The Air is impressively thin and light, but it also has a bigger and better screen, a great set of speakers and a neat MagSafe power adapter. And thanks to Apple’s M2 chip, it’s also significantly faster than the previous model, a computer that was called “amazingly fast” just a year and a half ago. Once again, Apple has set a new standard for ultra-high-definition mobile devices.
the edgeThe new MacBook Air’s Dan Seifert said the new MacBook Air “has been a hit on almost every level,” but said customers looking to upgrade from an older laptop should consider the previous MacBook Air with the M1 chip, which starts at $999:

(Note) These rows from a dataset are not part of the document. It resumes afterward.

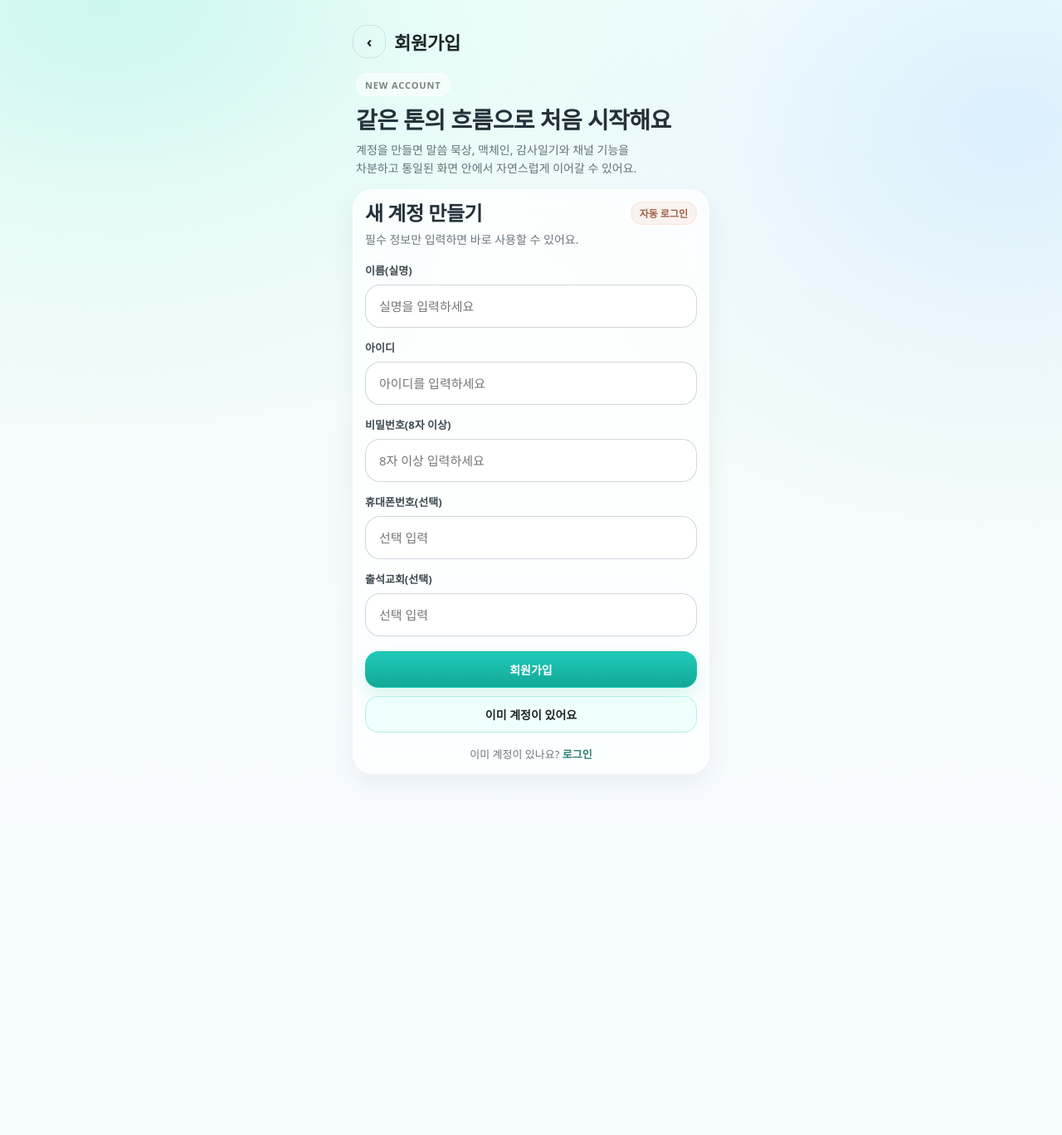
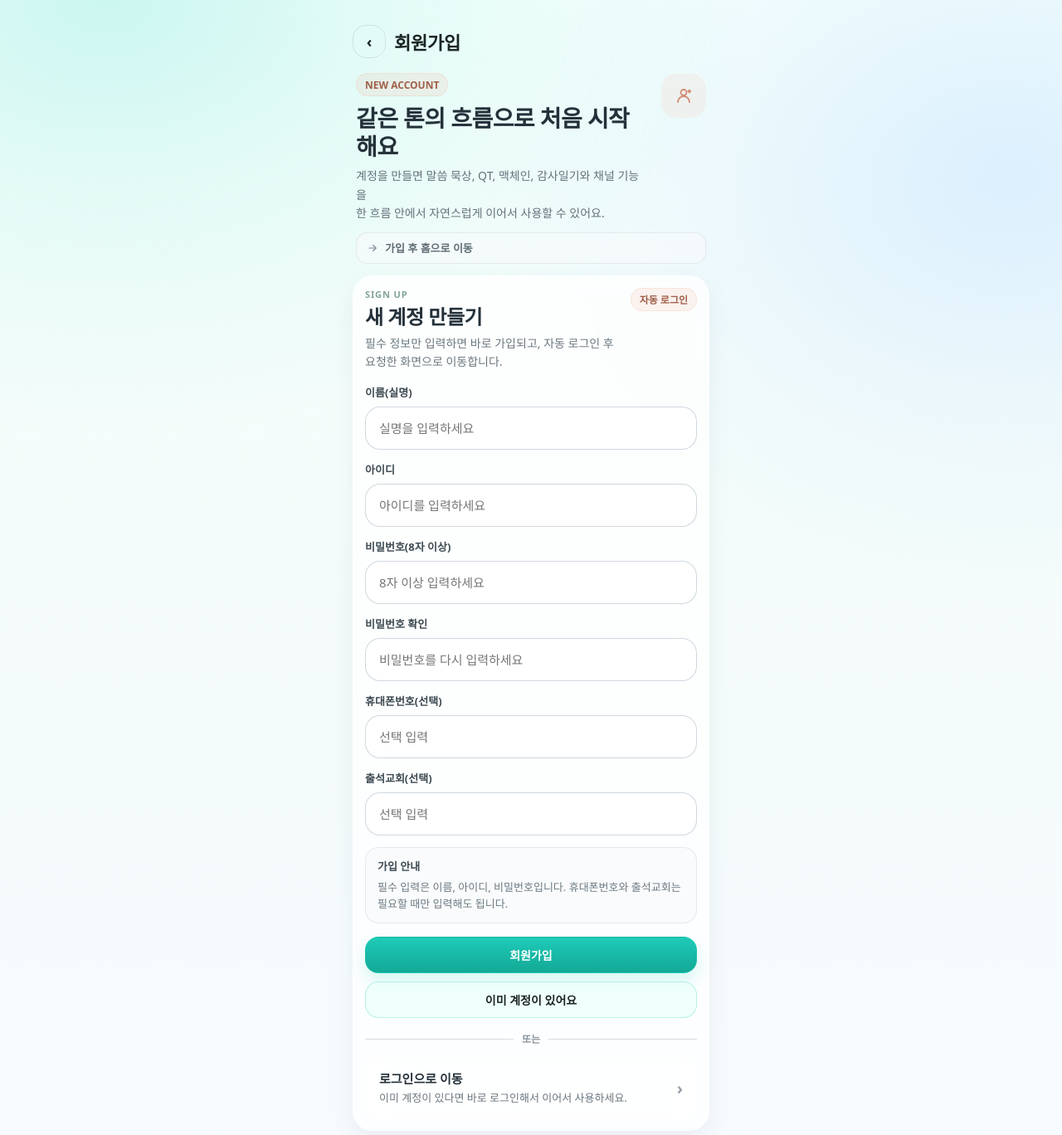
Before and after one commit to sks4266-bit/dlp, a React (Vite) app in the folder dlp-monorepo/apps/web/: page /register in a window 1280 px wide. Shown: the top 1368 px of the page at 83% size. Before the commit the page ends 991 px from the top, so only its background shows below. Built offline with nearby package versions, Linux system fonts and the light colour scheme; no server answers.

Commit message:
refactor(web): align auth pages with stable home qt tone

```diff
--- a/dlp-monorepo/apps/web/src/pages/auth/RegisterPage.tsx
+++ b/dlp-monorepo/apps/web/src/pages/auth/RegisterPage.tsx
@@ -19,9 +19,15 @@ export default function RegisterPage() {
     return `/login?${new URLSearchParams({ next: nextUrl }).toString()}`;
   }, [nextUrl]);
 
+  const nextLabel = useMemo(() => {
+    if (!nextUrl || nextUrl === '/') return '가입 후 홈으로 이동';
+    return `가입 후 ${nextUrl} 로 이동`;
+  }, [nextUrl]);
+
   const [name, setName] = useState('');
   const [username, setUsername] = useState('');
   const [password, setPassword] = useState('');
+  const [passwordConfirm, setPasswordConfirm] = useState('');
   const [phone, setPhone] = useState('');
   const [homeChurch, setHomeChurch] = useState('');
 
@@ -29,23 +35,49 @@ export default function RegisterPage() {
   const [ok, setOk] = useState<string | null>(null);
   const [loading, setLoading] = useState(false);
 
+  const canSubmit =
+    name.trim().length > 0 &&
+    username.trim().length > 0 &&
+    password.trim().length >= 8 &&
+    passwordConfirm.trim().length > 0 &&
+    password === passwordConfirm &&
+    !loading;
+
+  function validate() {
+    if (!name.trim()) return '이름을 입력해 주세요.';
+    if (!username.trim()) return '아이디를 입력해 주세요.';
+    if (password.trim().length < 8) return '비밀번호는 8자 이상이어야 합니다.';
+    if (!passwordConfirm.trim()) return '비밀번호 확인을 입력해 주세요.';
+    if (password !== passwordConfirm) return '비밀번호 확인이 일치하지 않습니다.';
+    return null;
+  }
+
   async function submit() {
+    const validationError = validate();
+    if (validationError) {
+      setErr(validationError);
+      setOk(null);
+      return;
+    }
+
     setErr(null);
     setOk(null);
     setLoading(true);
 
     try {
       await register({
-        name,
-        username,
+        name: name.trim(),
+        username: username.trim(),
         password,
-        phone: phone || undefined,
-        homeChurch: homeChurch || undefined
+        phone: phone.trim() || undefined,
+        homeChurch: homeChurch.trim() || undefined
       });
 
-      await login(username, password);
+      await login(username.trim(), password);
       setOk('가입 및 로그인이 완료되었습니다.');
-      setTimeout(() => nav(nextUrl, { replace: true }), 400);
+      setTimeout(() => {
+        nav(nextUrl, { replace: true });
+      }, 350);
     } catch (e: any) {
       setErr(e?.message ?? '회원가입에 실패했습니다.');
     } finally {
@@ -59,21 +91,38 @@ export default function RegisterPage() {
         <TopBar title="회원가입" backTo="/login" hideAuthActions />
 
         <section style={hero}>
-          <div style={eyebrow}>NEW ACCOUNT</div>
-          <h1 style={heroTitle}>같은 톤의 흐름으로 처음 시작해요</h1>
-          <p style={heroDesc}>
-            계정을 만들면 말씀 묵상, 맥체인, 감사일기와 채널 기능을
-            <br />
-            차분하고 통일된 화면 안에서 자연스럽게 이어갈 수 있어요.
-          </p>
+          <div style={heroTop}>
+            <div style={heroCopy}>
+              <div style={badgePeach}>NEW ACCOUNT</div>
+              <h1 style={heroTitle}>같은 톤의 흐름으로 처음 시작해요</h1>
+              <p style={heroDesc}>
+                계정을 만들면 말씀 묵상, QT, 맥체인, 감사일기와 채널 기능을
+                <br />
+                한 흐름 안에서 자연스럽게 이어서 사용할 수 있어요.
+              </p>
+            </div>
+
+            <div style={heroIconWrap} aria-hidden="true">
+              <SparkUserIcon />
+            </div>
+          </div>
+
+          <div style={metaRow}>
+            <MetaChip icon={<ArrowMiniIcon />} text={nextLabel} />
+          </div>
         </section>
 
         <Card pad style={formCard}>
           <div style={cardHead}>
             <div>
+              <div style={sectionEyebrow}>SIGN UP</div>
               <div style={cardTitle}>새 계정 만들기</div>
-              <div style={cardDesc}>필수 정보만 입력하면 바로 사용할 수 있어요.</div>
+              <div style={cardDesc}>
+                필수 정보만 입력하면 바로 가입되고,
+                자동 로그인 후 요청한 화면으로 이동합니다.
+              </div>
             </div>
+
             <div style={peachPill}>자동 로그인</div>
           </div>
 
@@ -91,6 +140,8 @@ export default function RegisterPage() {
                 style={input}
                 autoComplete="name"
                 placeholder="실명을 입력하세요"
+                disabled={loading}
+                autoFocus
               />
             </Field>
 
@@ -103,6 +154,7 @@ export default function RegisterPage() {
                 autoCorrect="off"
                 autoComplete="username"
                 placeholder="아이디를 입력하세요"
+                disabled={loading}
               />
             </Field>
 
@@ -114,6 +166,19 @@ export default function RegisterPage() {
                 type="password"
                 autoComplete="new-password"
                 placeholder="8자 이상 입력하세요"
+                disabled={loading}
+              />
+            </Field>
+
+            <Field label="비밀번호 확인">
+              <input
+                value={passwordConfirm}
+                onChange={(e) => setPasswordConfirm(e.target.value)}
+                style={input}
+                type="password"
+                autoComplete="new-password"
+                placeholder="비밀번호를 다시 입력하세요"
+                disabled={loading}
               />
             </Field>
 
@@ -125,6 +190,7 @@ export default function RegisterPage() {
                 inputMode="tel"
                 autoComplete="tel"
                 placeholder="선택 입력"
+                disabled={loading}
               />
             </Field>
 
@@ -133,16 +199,26 @@ export default function RegisterPage() {
                 value={homeChurch}
                 onChange={(e) => setHomeChurch(e.target.value)}
                 style={input}
+                autoComplete="organization"
                 placeholder="선택 입력"
+                disabled={loading}
               />
             </Field>
 
-            {err ? <div style={errorBox}>{err}</div> : null}
-            {ok ? <div style={okBox}>{ok}</div> : null}
+            {err ? <MessageBox tone="error" text={err} /> : null}
+            {ok ? <MessageBox tone="success" text={ok} /> : null}
+
+            <div style={helperPanel}>
+              <div style={helperTitle}>가입 안내</div>
+              <div style={helperText}>
+                필수 입력은 이름, 아이디, 비밀번호입니다.
+                휴대폰번호와 출석교회는 필요할 때만 입력해도 됩니다.
+              </div>
+            </div>
 
             <div style={actions}>
-              <Button type="submit" variant="primary" size="lg" wide disabled={loading}>
-                {loading ? '처리 중…' : '회원가입'}
+              <Button type="submit" variant="primary" size="lg" wide disabled={!canSubmit}>
+                {loading ? '가입 처리 중…' : '회원가입'}
               </Button>
 
               <Button
@@ -157,12 +233,21 @@ export default function RegisterPage() {
               </Button>
             </div>
 
-            <div style={footNote}>
-              이미 계정이 있나요?{' '}
-              <Link to={loginLink} style={footLink}>
-                로그인
-              </Link>
+            <div style={dividerWrap}>
+              <div style={dividerLine} />
+              <span style={dividerText}>또는</span>
+              <div style={dividerLine} />
             </div>
+
+            <Link to={loginLink} style={loginCardLink}>
+              <div style={loginCard}>
+                <div style={loginCopy}>
+                  <div style={loginTitle}>로그인으로 이동</div>
+                  <div style={loginDesc}>이미 계정이 있다면 바로 로그인해서 이어서 사용하세요.</div>
+                </div>
+                <div style={loginArrow}>›</div>
+              </div>
+            </Link>
           </form>
         </Card>
       </div>
@@ -170,12 +255,91 @@ export default function RegisterPage() {
   );
 }
 
-function Field({ label, children }: { label: string; children: ReactNode }) {
+function Field({
+  label,
+  children
+}: {
+  label: string;
+  children: ReactNode;
+}) {
   return (
     <label style={field}>
       <div style={fieldLabel}>{label}</div>
       {children}
     </label>
+  );
+}
+
+function MessageBox({
+  tone,
+  text
+}: {
+  tone: 'error' | 'success';
+  text: string;
+}) {
+  const isSuccess = tone === 'success';
+
+  return (
+    <div
+      style={{
+        ...messageBox,
+        background: isSuccess ? 'rgba(231, 249, 244, 0.88)' : 'rgba(255,243,240,0.92)',
+        borderColor: isSuccess ? 'rgba(114,215,199,0.30)' : 'rgba(235,138,127,0.24)',
+        color: isSuccess ? '#2d7d6e' : '#9a4a4a'
+      }}
+    >
+      {text}
+    </div>
+  );
+}
+
+function MetaChip({
+  icon,
+  text
+}: {
+  icon: ReactNode;
+  text: string;
+}) {
+  return (
+    <div style={metaChip}>
+      <span style={metaChipIcon}>{icon}</span>
+      <span style={metaChipText}>{text}</span>
+    </div>
+  );
+}
+
+function SparkUserIcon() {
+  return (
+    <svg
+      viewBox="0 0 24 24"
+      style={icon24}
+      fill="none"
+      stroke="currentColor"
+      strokeWidth="1.8"
+      strokeLinecap="round"
+      strokeLinejoin="round"
+    >
+      <path d="M12 12a3.5 3.5 0 1 0 0-7 3.5 3.5 0 0 0 0 7Z" />
+      <path d="M5 20a7 7 0 0 1 14 0" />
+      <path d="m18.8 5.4.4 1.2 1.2.4-1.2.4-.4 1.2-.4-1.2-1.2-.4 1.2-.4.4-1.2Z" />
+    </svg>
+  );
+}
+
+function ArrowMiniIcon() {
+  return (
+    <svg
+      viewBox="0 0 24 24"
+      style={icon14}
+      fill="none"
+      stroke="currentColor"
+      strokeWidth="2"
+      strokeLinecap="round"
+      strokeLinejoin="round"
+    >
+      <path d="M5 12h14" />
+      <path d="m13 6 6 6-6 6" />
+    </svg>
   );
 }
 
@@ -195,22 +359,34 @@ const hero: CSSProperties = {
   padding: '8px 4px 14px'
 };
 
-const eyebrow: CSSProperties = {
+const heroTop: CSSProperties = {
+  display: 'flex',
+  alignItems: 'flex-start',
+  justifyContent: 'space-between',
+  gap: 14
+};
+
+const heroCopy: CSSProperties = {
+  minWidth: 0,
+  flex: 1
+};
+
+const badgePeach: CSSProperties = {
   display: 'inline-flex',
   alignItems: 'center',
   minHeight: 28,
   padding: '0 10px',
   borderRadius: 999,
-  background: 'rgba(255,255,255,0.54)',
-  border: '1px solid rgba(255,255,255,0.62)',
-  color: '#7b847f',
-  fontSize: 11,
-  fontWeight: 900,
-  letterSpacing: '0.08em'
+  background: 'rgba(243,180,156,0.16)',
+  border: '1px solid rgba(243,180,156,0.24)',
+  color: '#a05f48',
+  fontSize: 12,
+  fontWeight: 800,
+  marginBottom: 10
 };
 
 const heroTitle: CSSProperties = {
-  margin: '12px 0 8px',
+  margin: 0,
   color: '#24313a',
   fontSize: 28,
   lineHeight: 1.2,
@@ -219,10 +395,56 @@ const heroTitle: CSSProperties = {
 };
 
 const heroDesc: CSSProperties = {
-  margin: 0,
+  margin: '8px 0 0',
   color: '#64727b',
   fontSize: 14,
   lineHeight: 1.6
+};
+
+const heroIconWrap: CSSProperties = {
+  width: 54,
+  height: 54,
+  borderRadius: 18,
+  display: 'flex',
+  alignItems: 'center',
+  justifyContent: 'center',
+  flex: '0 0 auto',
+  background: 'rgba(243,180,156,0.14)',
+  color: '#d38b72',
+  boxShadow: 'inset 0 1px 0 rgba(255,255,255,0.48)'
+};
+
+const metaRow: CSSProperties = {
+  display: 'grid',
+  gap: 8,
+  marginTop: 12
+};
+
+const metaChip: CSSProperties = {
+  display: 'flex',
+  alignItems: 'center',
+  gap: 8,
+  minHeight: 38,
+  padding: '0 12px',
+  borderRadius: 14,
+  background: 'rgba(247,250,251,0.78)',
+  border: '1px solid rgba(224,231,236,0.9)',
+  color: '#5f6c74'
+};
+
+const metaChipIcon: CSSProperties = {
+  display: 'inline-flex',
+  alignItems: 'center',
+  justifyContent: 'center',
+  color: '#7a8a93',
+  flex: '0 0 auto'
+};
+
+const metaChipText: CSSProperties = {
+  minWidth: 0,
+  fontSize: 13,
+  fontWeight: 700,
+  lineHeight: 1.45
 };
 
 const formCard: CSSProperties = {
@@ -230,7 +452,8 @@ const formCard: CSSProperties = {
   background: 'rgba(255,255,255,0.78)',
   border: '1px solid rgba(255,255,255,0.56)',
   boxShadow: '0 12px 28px rgba(77,90,110,0.08)',
-  backdropFilter: 'blur(16px)'
+  backdropFilter: 'blur(16px)',
+  WebkitBackdropFilter: 'blur(16px)'
 };
 
 const cardHead: CSSProperties = {
@@ -241,7 +464,15 @@ const cardHead: CSSProperties = {
   marginBottom: 16
 };
 
+const sectionEyebrow: CSSProperties = {
+  fontSize: 11,
+  fontWeight: 900,
+  letterSpacing: '0.08em',
+  color: '#83a39a'
+};
+
 const cardTitle: CSSProperties = {
+  marginTop: 6,
   color: '#24313a',
   fontSize: 24,
   lineHeight: 1.2,
@@ -299,41 +530,109 @@ const input: CSSProperties = {
   boxShadow: 'inset 0 1px 0 rgba(255,255,255,0.6)'
 };
 
-const errorBox: CSSProperties = {
+const messageBox: CSSProperties = {
   padding: '12px 14px',
   borderRadius: 16,
-  background: 'rgba(255,112,112,0.10)',
-  border: '1px solid rgba(255,112,112,0.22)',
-  color: '#9a4a4a',
+  border: '1px solid transparent',
   fontSize: 14,
-  fontWeight: 700
+  fontWeight: 700,
+  lineHeight: 1.5
 };
 
-const okBox: CSSProperties = {
+const helperPanel: CSSProperties = {
   padding: '12px 14px',
   borderRadius: 16,
-  background: 'rgba(114,215,199,0.14)',
-  border: '1px solid rgba(114,215,199,0.22)',
-  color: '#2b7f72',
-  fontSize: 14,
-  fontWeight: 700
+  background: 'rgba(247,250,251,0.76)',
+  border: '1px solid rgba(224,231,236,0.84)'
+};
+
+const helperTitle: CSSProperties = {
+  color: '#3d4a53',
+  fontSize: 13,
+  fontWeight: 800
+};
+
+const helperText: CSSProperties = {
+  marginTop: 6,
+  color: '#6d7a83',
+  fontSize: 13,
+  lineHeight: 1.6
 };
 
 const actions: CSSProperties = {
   display: 'grid',
   gap: 10,
-  marginTop: 4
+  marginTop: 2
 };
 
-const footNote: CSSProperties = {
-  textAlign: 'center',
-  color: '#6c7780',
-  fontSize: 13,
-  paddingTop: 2
+const dividerWrap: CSSProperties = {
+  display: 'flex',
+  alignItems: 'center',
+  gap: 10,
+  marginTop: 2
 };
 
-const footLink: CSSProperties = {
-  color: '#2b7f72',
-  fontWeight: 800,
+const dividerLine: CSSProperties = {
+  height: 1,
+  flex: 1,
+  background: 'rgba(188,199,206,0.62)'
+};
+
+const dividerText: CSSProperties = {
+  color: '#8a969e',
+  fontSize: 12,
+  fontWeight: 800
+};
+
+const loginCardLink: CSSProperties = {
   textDecoration: 'none'
 };
+
+const loginCard: CSSProperties = {
+  display: 'flex',
+  alignItems: 'center',
+  justifyContent: 'space-between',
+  gap: 12,
+  minHeight: 72,
+  padding: '14px 16px',
+  borderRadius: 18,
+  background: 'rgba(255,255,255,0.56)',
+  border: '1px solid rgba(255,255,255,0.62)',
+  boxShadow: 'inset 0 1px 0 rgba(255,255,255,0.46)'
+};
+
+const loginCopy: CSSProperties = {
+  minWidth: 0,
+  flex: 1
+};
+
+const loginTitle: CSSProperties = {
+  color: '#24313a',
+  fontSize: 15,
+  fontWeight: 800,
+  lineHeight: 1.35
+};
+
+const loginDesc: CSSProperties = {
+  marginTop: 4,
+  color: '#69767e',
+  fontSize: 13,
+  lineHeight: 1.45
+};
+
+const loginArrow: CSSProperties = {
+  color: '#96a1a8',
+  fontSize: 20,
+  fontWeight: 700,
+  flex: '0 0 auto'
+};
+
+const icon24: CSSProperties = {
+  width: 24,
+  height: 24
+};
+
+const icon14: CSSProperties = {
+  width: 14,
+  height: 14
+};
```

The new MacBook Air has been a hit on almost every level. It has a better screen, thinner and lighter design, better speakers, a much improved webcam, excellent keyboard and trackpad, more convenient charging, and excellent build quality.
But that success comes at a cost, literally, and the performance progress on the M1 isn’t as stark as the design and feature improvements. The M2 Air is a better choice for the vast majority of people over the 13-inch M2 MacBook Pro, although the Pro has slightly better performance and longer battery life.
Faster performance with the M2 chip
Jason Snell shared a variety of benchmarks for the new MacBook Air in his review at Six colors. In line with Apple’s announcements, Geekbench 5 results show that the M2 chip delivers approximately 18% faster multi-core performance than the M1 model, while single-core performance is up to 11% faster.
Thinner and lighter design
The new MacBook Air eliminates the notebook’s signature wedge design in favor of a more streamlined design. the edgeDan Seifert said he was “impressed with this new design,” which he described as “remarkably slim” and “very portable”:
However, it’s noticeably thin – just a smidge over 11mm – and that thinness is immediately noticeable when you open the lid and start writing on it. It is also noticed when you put it in a bag or carry it. The shape of the older MacBook Air had less visual weight and might look thinner, but the new model is actually slimmer than its predecessor.
It’s also a bit lighter, at 2.7 pounds per pound. Older version 2.8. That’s not much of a difference, and the Air is far from the lightest computer you can buy, but it makes it extremely portable and easy to carry wherever you need it.
The slowest SSD in the base model
In a statement issued to the edgeHowever, an Apple spokesperson confirmed that the new 256GB base model of the MacBook Air has a single NAND chip, which will result in slower SSD speeds in our benchmark test. Apple said the new MacBook Air’s real-world performance is “faster,” but the statement doesn’t explicitly mention SSD speeds:
Thanks to the increased performance of the M2, the new MacBook Air and 13-inch MacBook Pro are incredibly fast, even compared to Mac laptops equipped with the powerful M1 chip. These new systems use a new high-density NAND that provides 256GB of storage using a single chip. While the 256GB SSD standards may show a difference compared to the previous generation, these M2-based systems perform faster for real-world activities.
Last month, it was discovered that the 256GB model of the 13-inch MacBook Pro with an M2 chip has up to 50% slower read speeds and up to 30% slower SSD write speeds than the equivalent previous generation model in benchmarks.
The dilemma arises from the fact that Apple has switched to using a single 256GB flash storage stick instead of two 128GB chips in the base models of the new MacBook Air and 13-inch MacBook Pro. Configurations equipped with 512GB or more of storage are equipped with multiple NAND chips, allowing for higher speeds in parallel.
If faster SSD speeds are important to your workflow, we recommend configuring the new MacBook Air with at least 512GB of storage.